What to work on.
What lines in the entries hold the string "misc"? List them.

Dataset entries

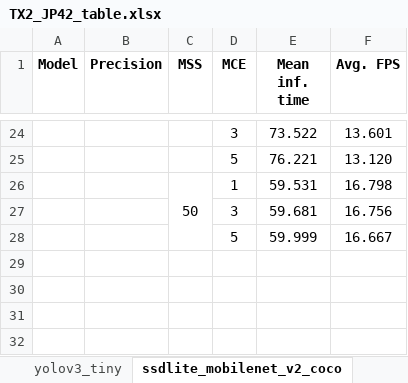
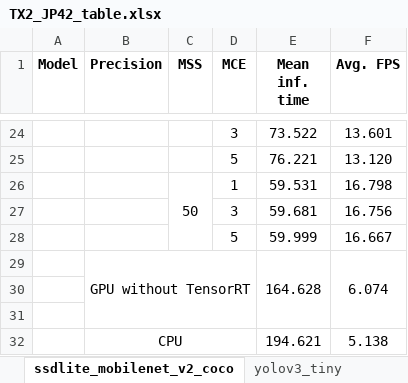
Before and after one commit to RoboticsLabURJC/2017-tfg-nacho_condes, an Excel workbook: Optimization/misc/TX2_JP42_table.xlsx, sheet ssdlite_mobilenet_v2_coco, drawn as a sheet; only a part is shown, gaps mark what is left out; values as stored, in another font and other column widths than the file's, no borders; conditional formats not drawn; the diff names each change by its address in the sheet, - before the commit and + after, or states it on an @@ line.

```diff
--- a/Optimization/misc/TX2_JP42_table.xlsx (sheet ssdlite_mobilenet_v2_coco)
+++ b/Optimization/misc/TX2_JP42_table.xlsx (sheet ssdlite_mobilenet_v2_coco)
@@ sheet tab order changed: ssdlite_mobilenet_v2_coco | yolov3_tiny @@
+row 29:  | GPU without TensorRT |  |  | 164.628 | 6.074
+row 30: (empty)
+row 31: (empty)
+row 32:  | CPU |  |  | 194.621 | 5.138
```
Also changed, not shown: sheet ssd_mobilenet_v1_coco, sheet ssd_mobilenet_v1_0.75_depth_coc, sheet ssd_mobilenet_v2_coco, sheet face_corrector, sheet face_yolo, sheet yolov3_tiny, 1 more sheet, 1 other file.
...
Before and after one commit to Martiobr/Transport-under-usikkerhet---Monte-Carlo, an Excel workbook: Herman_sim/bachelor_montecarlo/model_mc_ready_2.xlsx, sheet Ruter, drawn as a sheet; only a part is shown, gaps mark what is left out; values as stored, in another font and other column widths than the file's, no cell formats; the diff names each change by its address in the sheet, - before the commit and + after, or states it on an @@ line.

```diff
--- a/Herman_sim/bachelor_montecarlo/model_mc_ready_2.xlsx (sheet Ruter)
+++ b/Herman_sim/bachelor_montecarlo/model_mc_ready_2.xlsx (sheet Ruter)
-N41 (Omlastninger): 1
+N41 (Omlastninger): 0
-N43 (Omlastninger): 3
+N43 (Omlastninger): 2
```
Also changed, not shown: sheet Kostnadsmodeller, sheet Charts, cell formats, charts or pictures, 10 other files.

Result of the exercise.
Before and after one commit to RoboticsLabURJC/2017-tfg-nacho_condes, an Excel workbook: Optimization/misc/TX2_JP42_table.xlsx, sheet ssdlite_mobilenet_v2_coco, drawn as a sheet; only a part is shown, gaps mark what is left out; values as stored, in another font and other column widths than the file's, no borders; conditional formats not drawn; the diff names each change by its address in the sheet, - before the commit and + after, or states it on an @@ line.
--- a/Optimization/misc/TX2_JP42_table.xlsx (sheet ssdlite_mobilenet_v2_coco)
+++ b/Optimization/misc/TX2_JP42_table.xlsx (sheet ssdlite_mobilenet_v2_coco)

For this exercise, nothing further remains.